It's Barefoot Thursday and I'm going to save you a buttery bundle....
It's not unusual for the Quiet Man to phone me from the grocery store. This is what happens after ten years of training/marriage. A husband must learn that this particular errand can be the cause of great disappointment, say when the Italian parsley is brought home instead of the cilantro, or that despite his best detective efforts there really is such thing as panko (Asian aisle-bottom left corner, dear), or when 12 heads come home when the list simply said "garlic." But this time, Quiet Man had found the Arborio rice as listed, but was calling home to make sure that at $9.00 for a mere 10 ounces if I really wanted it. My alter ego is taking over, and I didn't want to let Prudy down so I asked him to put the rice back. I've made risotto plenty of times, but not since rice prices have skyrocketed. I hopped onto the Internet to research a possible replacement and was pleased to find that renowned cookbook author Marion Cunningham claimed that a very good risotto was possible with American medium short grain rice. I don't want to upset my fellow Italians, but after giving it a go, I happily concur. My frugal risotto was creamy and toothsome. At less than 1/10th the price of Arborio, we'll be having penny risotto a lot more often. And the Quiet Man won't even have to call me from the market. Although he certainly can. Any time.

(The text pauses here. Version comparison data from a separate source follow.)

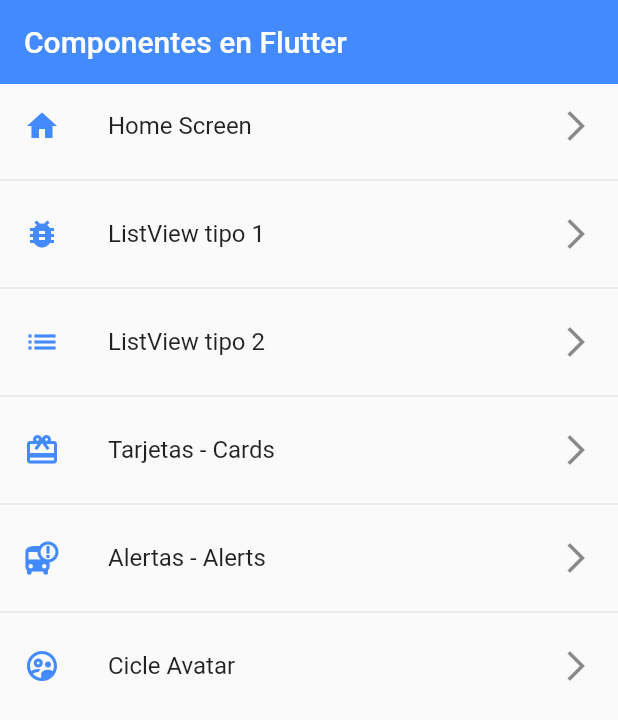
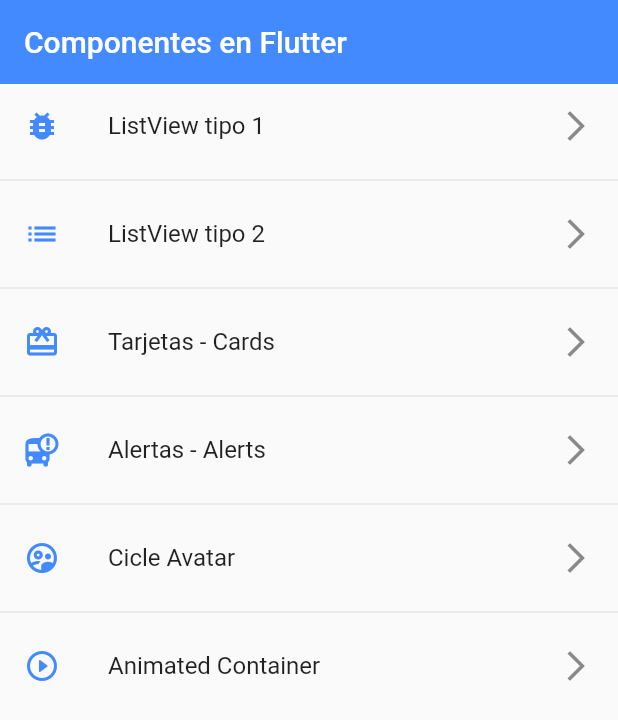
Before and after one commit to Amalip/FlutterComponents, a Flutter app: the screen it shows after launch, on a phone screen of 412 x 824 dp. Shown: the top 720 px of the screen. Run offline on Flutter 3.47's test engine with Material 2 defaults, Android fonts, the phone set to English and light mode, and no system bars.

Commit message:
Animated container

```diff
--- a/lib/router/app_routes.dart
+++ b/lib/router/app_routes.dart
@@ -6,11 +6,11 @@ class AppRoutes {
   static const initialRoute = 'home';
 
   static final menuOptions = <MenuOption>[
-    MenuOption(
+    /*MenuOption(
         route: 'home',
         icon: Icons.home,
         name: "Home Screen",
-        screen: const HomeScreen()),
+        screen: const HomeScreen()),*/
     MenuOption(
         route: 'listView1',
         icon: Icons.bug_report,
@@ -36,10 +36,17 @@ class AppRoutes {
         icon: Icons.supervised_user_circle_outlined,
         name: "Cicle Avatar",
         screen: const AvatarScreen()),
+    MenuOption(
+        route: 'animatedView',
+        icon: Icons.play_circle_outline_rounded,
+        name: "Animated Container",
+        screen: const AnimatedScreen()),
   ];
 
   static Map<String, Widget Function(BuildContext)> getAppRoutes() {
     Map<String, Widget Function(BuildContext)> appRoutes = {};
+
+    appRoutes.addAll({'home': (BuildContext context) => const HomeScreen()});
 
     for (final option in menuOptions) {
       appRoutes.addAll({option.route: (BuildContext context) => option.screen});
--- a/lib/screens/screens.dart
+++ b/lib/screens/screens.dart
@@ -1,4 +1,5 @@
 export 'package:flutter_components/screens/alert_screen.dart';
+export 'package:flutter_components/screens/animated_screen.dart';
 export 'package:flutter_components/screens/avatar_screen.dart';
 export 'package:flutter_components/screens/card_screen.dart';
 export 'package:flutter_components/screens/home_screen.dart';
```
Also changed, not shown: lib/screens/animated_screen.dart (added, +50 -0 lines).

I made some considerable adjustments to this recipe. Since I've got several vegetarians in my extended family and I thought this might make a great Thanksgiving side sans meat, I tested mine with vegetable broth and no prosciutto. Saffron was skipped in the interest of remaining solvent, and so I swapped in some thyme for flavor. Also, as always, I couldn't justify the heaping 8 tablespoons of fat-maybe for Thanksgiving, but certainly not for weeknight dinner. To keep the dish extra creamy, I drizzled a bit of half and half on the finished servings.
Money Saving Tips: Using medium grain rice instead of Arborio is going to save you a bundle of cash. If you've got a great source for cheap saffron, by all means, add some. I'm going to pick some up in Europe next month. For now, I used dried thyme.
Thyme Roasted Butternut Squash Risotto
Estimated Cost: $4.00 for 3 large servings
Notes: I served this for dinner with Italian sausage and a simple mixed green salad.
1/2 butternut squash (about 1 lb.), peeled and cut into 3/4 inch pieces
1 tablespoon olive oil
1/4 teaspoon dried thyme
3 and 1/2 cups vegetable broth (I used Swanson's)
1 tablespoon butter
1 small onion, diced
2 cloves garlic, minced
3/4 cup medium grain rice
1/2 cup finely grated parmesan cheese
a couple tablespoons of half and half, for drizzling, if desired
Preheat oven to 400 degrees. Line cookie sheet with foil. Place squash on foil. Drizzle with oil and sprinkle with thyme and a bit of salt and pepper. Roast for 25-30 minutes, or until tender. Meanwhile, warm vegetable stock in small saucepan in a small saucepan. Keep it at a simmer while you make the risotto. In a medium skillet, melt butter. Add onion and garlic and saute on medium for 10 minutes. Stir in the rice and 1 cup of broth. Stir occasionally and simmer until broth is absorbed. Continue to stir in broth, 1/2 cup full at a time, as it is absorbed until the rice is cooked through but still has some bite. This should take between 20 and 25 minutes. Don't let it get mushy. Remove the pan from the heat and stir in the squash and parmesan, saving a little of both for garnish. Serve with a little drizzle of half and half, if desired.
Italian Dinner for Columbus Day
Roasted Tomato, Sausage, and Three Cheese Pizza